→ **AIM OF THE EXERCISE**
Print the data below exactly as it appears.

→ **RECORDS TO USE**

== Segment start ==

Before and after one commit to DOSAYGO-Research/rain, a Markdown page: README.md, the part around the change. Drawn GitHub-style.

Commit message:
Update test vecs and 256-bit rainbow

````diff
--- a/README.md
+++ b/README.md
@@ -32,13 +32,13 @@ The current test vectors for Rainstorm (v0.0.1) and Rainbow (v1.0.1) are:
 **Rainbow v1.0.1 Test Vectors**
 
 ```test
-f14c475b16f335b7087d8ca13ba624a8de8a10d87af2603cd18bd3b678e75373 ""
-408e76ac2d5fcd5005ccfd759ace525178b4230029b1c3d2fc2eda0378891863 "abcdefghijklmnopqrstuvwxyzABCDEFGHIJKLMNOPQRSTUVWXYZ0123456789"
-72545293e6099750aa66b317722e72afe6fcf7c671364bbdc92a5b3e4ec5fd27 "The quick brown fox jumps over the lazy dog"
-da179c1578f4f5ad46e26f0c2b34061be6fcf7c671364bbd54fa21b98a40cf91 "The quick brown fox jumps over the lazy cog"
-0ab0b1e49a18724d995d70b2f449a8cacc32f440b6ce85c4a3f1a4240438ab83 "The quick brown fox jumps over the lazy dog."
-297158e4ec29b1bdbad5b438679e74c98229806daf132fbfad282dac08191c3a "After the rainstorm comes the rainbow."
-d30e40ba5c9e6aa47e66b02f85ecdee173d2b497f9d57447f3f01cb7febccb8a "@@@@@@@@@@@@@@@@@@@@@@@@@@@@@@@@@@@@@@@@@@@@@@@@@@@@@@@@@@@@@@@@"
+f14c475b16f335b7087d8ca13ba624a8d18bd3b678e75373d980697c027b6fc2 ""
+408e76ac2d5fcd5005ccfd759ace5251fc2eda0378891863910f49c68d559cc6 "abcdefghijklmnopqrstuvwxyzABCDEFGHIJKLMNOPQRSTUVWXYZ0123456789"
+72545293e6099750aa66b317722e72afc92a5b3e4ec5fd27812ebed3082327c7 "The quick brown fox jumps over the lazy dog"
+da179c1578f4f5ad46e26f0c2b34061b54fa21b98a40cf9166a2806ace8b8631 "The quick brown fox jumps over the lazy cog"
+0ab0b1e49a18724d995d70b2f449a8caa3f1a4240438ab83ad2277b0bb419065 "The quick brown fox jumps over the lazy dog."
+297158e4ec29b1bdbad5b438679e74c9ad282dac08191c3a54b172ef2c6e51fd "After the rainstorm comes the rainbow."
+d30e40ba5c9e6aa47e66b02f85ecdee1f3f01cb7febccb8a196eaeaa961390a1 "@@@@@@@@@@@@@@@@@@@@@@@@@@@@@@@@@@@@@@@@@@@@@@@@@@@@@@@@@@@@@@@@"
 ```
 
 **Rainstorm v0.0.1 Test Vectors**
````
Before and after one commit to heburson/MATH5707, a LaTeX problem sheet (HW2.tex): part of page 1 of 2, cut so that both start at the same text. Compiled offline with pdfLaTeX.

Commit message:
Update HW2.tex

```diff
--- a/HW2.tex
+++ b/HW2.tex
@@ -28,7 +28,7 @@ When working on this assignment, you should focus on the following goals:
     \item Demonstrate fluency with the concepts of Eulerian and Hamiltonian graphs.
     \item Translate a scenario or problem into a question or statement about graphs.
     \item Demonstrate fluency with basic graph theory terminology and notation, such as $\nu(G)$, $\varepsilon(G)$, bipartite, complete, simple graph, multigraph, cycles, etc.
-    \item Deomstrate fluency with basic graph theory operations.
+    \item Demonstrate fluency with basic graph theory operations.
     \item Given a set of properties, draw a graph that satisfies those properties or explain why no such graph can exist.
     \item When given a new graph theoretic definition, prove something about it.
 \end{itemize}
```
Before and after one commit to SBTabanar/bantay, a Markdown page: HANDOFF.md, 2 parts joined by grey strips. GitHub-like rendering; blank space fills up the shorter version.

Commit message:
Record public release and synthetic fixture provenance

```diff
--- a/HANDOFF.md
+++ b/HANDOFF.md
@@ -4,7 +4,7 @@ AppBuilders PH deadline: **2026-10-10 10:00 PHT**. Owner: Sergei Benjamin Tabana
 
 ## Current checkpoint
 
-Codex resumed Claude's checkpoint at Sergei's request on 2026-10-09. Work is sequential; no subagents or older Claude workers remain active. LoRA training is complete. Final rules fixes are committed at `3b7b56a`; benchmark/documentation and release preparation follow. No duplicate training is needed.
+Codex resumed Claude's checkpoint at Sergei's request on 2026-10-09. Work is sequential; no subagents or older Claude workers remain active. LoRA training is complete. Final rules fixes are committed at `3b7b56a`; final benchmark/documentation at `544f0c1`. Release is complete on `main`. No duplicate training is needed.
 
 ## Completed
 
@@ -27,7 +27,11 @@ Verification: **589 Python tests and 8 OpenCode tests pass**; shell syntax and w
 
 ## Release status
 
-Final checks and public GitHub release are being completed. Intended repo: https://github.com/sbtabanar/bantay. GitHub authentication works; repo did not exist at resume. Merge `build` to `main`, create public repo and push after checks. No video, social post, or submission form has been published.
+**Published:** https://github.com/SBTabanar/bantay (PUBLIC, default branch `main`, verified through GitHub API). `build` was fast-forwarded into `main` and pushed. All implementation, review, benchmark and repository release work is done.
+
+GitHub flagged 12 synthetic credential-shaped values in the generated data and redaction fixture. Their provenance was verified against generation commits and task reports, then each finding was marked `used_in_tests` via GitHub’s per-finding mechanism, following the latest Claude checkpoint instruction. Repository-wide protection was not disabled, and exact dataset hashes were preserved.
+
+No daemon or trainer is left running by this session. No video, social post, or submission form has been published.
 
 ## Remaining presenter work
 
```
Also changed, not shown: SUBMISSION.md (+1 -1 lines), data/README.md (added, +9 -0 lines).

== Segment end ==

→ **WRITTEN RESPONSE**
Before and after one commit to DOSAYGO-Research/rain, a Markdown page: README.md, the part around the change. Drawn GitHub-style.

Commit message:
Update test vecs and 256-bit rainbow

````diff
--- a/README.md
+++ b/README.md
@@ -32,13 +32,13 @@ The current test vectors for Rainstorm (v0.0.1) and Rainbow (v1.0.1) are:
 **Rainbow v1.0.1 Test Vectors**
 
 ```test
-f14c475b16f335b7087d8ca13ba624a8de8a10d87af2603cd18bd3b678e75373 ""
-408e76ac2d5fcd5005ccfd759ace525178b4230029b1c3d2fc2eda0378891863 "abcdefghijklmnopqrstuvwxyzABCDEFGHIJKLMNOPQRSTUVWXYZ0123456789"
-72545293e6099750aa66b317722e72afe6fcf7c671364bbdc92a5b3e4ec5fd27 "The quick brown fox jumps over the lazy dog"
-da179c1578f4f5ad46e26f0c2b34061be6fcf7c671364bbd54fa21b98a40cf91 "The quick brown fox jumps over the lazy cog"
-0ab0b1e49a18724d995d70b2f449a8cacc32f440b6ce85c4a3f1a4240438ab83 "The quick brown fox jumps over the lazy dog."
-297158e4ec29b1bdbad5b438679e74c98229806daf132fbfad282dac08191c3a "After the rainstorm comes the rainbow."
-d30e40ba5c9e6aa47e66b02f85ecdee173d2b497f9d57447f3f01cb7febccb8a "@@@@@@@@@@@@@@@@@@@@@@@@@@@@@@@@@@@@@@@@@@@@@@@@@@@@@@@@@@@@@@@@"
+f14c475b16f335b7087d8ca13ba624a8d18bd3b678e75373d980697c027b6fc2 ""
+408e76ac2d5fcd5005ccfd759ace5251fc2eda0378891863910f49c68d559cc6 "abcdefghijklmnopqrstuvwxyzABCDEFGHIJKLMNOPQRSTUVWXYZ0123456789"
+72545293e6099750aa66b317722e72afc92a5b3e4ec5fd27812ebed3082327c7 "The quick brown fox jumps over the lazy dog"
+da179c1578f4f5ad46e26f0c2b34061b54fa21b98a40cf9166a2806ace8b8631 "The quick brown fox jumps over the lazy cog"
+0ab0b1e49a18724d995d70b2f449a8caa3f1a4240438ab83ad2277b0bb419065 "The quick brown fox jumps over the lazy dog."
+297158e4ec29b1bdbad5b438679e74c9ad282dac08191c3a54b172ef2c6e51fd "After the rainstorm comes the rainbow."
+d30e40ba5c9e6aa47e66b02f85ecdee1f3f01cb7febccb8a196eaeaa961390a1 "@@@@@@@@@@@@@@@@@@@@@@@@@@@@@@@@@@@@@@@@@@@@@@@@@@@@@@@@@@@@@@@@"
 ```
 
 **Rainstorm v0.0.1 Test Vectors**
````
Before and after one commit to heburson/MATH5707, a LaTeX problem sheet (HW2.tex): part of page 1 of 2, cut so that both start at the same text. Compiled offline with pdfLaTeX.

Commit message:
Update HW2.tex

```diff
--- a/HW2.tex
+++ b/HW2.tex
@@ -28,7 +28,7 @@ When working on this assignment, you should focus on the following goals:
     \item Demonstrate fluency with the concepts of Eulerian and Hamiltonian graphs.
     \item Translate a scenario or problem into a question or statement about graphs.
     \item Demonstrate fluency with basic graph theory terminology and notation, such as $\nu(G)$, $\varepsilon(G)$, bipartite, complete, simple graph, multigraph, cycles, etc.
-    \item Deomstrate fluency with basic graph theory operations.
+    \item Demonstrate fluency with basic graph theory operations.
     \item Given a set of properties, draw a graph that satisfies those properties or explain why no such graph can exist.
     \item When given a new graph theoretic definition, prove something about it.
 \end{itemize}
```
Before and after one commit to SBTabanar/bantay, a Markdown page: HANDOFF.md, 2 parts joined by grey strips. GitHub-like rendering; blank space fills up the shorter version.

Commit message:
Record public release and synthetic fixture provenance

```diff
--- a/HANDOFF.md
+++ b/HANDOFF.md
@@ -4,7 +4,7 @@ AppBuilders PH deadline: **2026-10-10 10:00 PHT**. Owner: Sergei Benjamin Tabana
 
 ## Current checkpoint
 
-Codex resumed Claude's checkpoint at Sergei's request on 2026-10-09. Work is sequential; no subagents or older Claude workers remain active. LoRA training is complete. Final rules fixes are committed at `3b7b56a`; benchmark/documentation and release preparation follow. No duplicate training is needed.
+Codex resumed Claude's checkpoint at Sergei's request on 2026-10-09. Work is sequential; no subagents or older Claude workers remain active. LoRA training is complete. Final rules fixes are committed at `3b7b56a`; final benchmark/documentation at `544f0c1`. Release is complete on `main`. No duplicate training is needed.
 
 ## Completed
 
@@ -27,7 +27,11 @@ Verification: **589 Python tests and 8 OpenCode tests pass**; shell syntax and w
 
 ## Release status
 
-Final checks and public GitHub release are being completed. Intended repo: https://github.com/sbtabanar/bantay. GitHub authentication works; repo did not exist at resume. Merge `build` to `main`, create public repo and push after checks. No video, social post, or submission form has been published.
+**Published:** https://github.com/SBTabanar/bantay (PUBLIC, default branch `main`, verified through GitHub API). `build` was fast-forwarded into `main` and pushed. All implementation, review, benchmark and repository release work is done.
+
+GitHub flagged 12 synthetic credential-shaped values in the generated data and redaction fixture. Their provenance was verified against generation commits and task reports, then each finding was marked `used_in_tests` via GitHub’s per-finding mechanism, following the latest Claude checkpoint instruction. Repository-wide protection was not disabled, and exact dataset hashes were preserved.
+
+No daemon or trainer is left running by this session. No video, social post, or submission form has been published.
 
 ## Remaining presenter work
 
```
Also changed, not shown: SUBMISSION.md (+1 -1 lines), data/README.md (added, +9 -0 lines).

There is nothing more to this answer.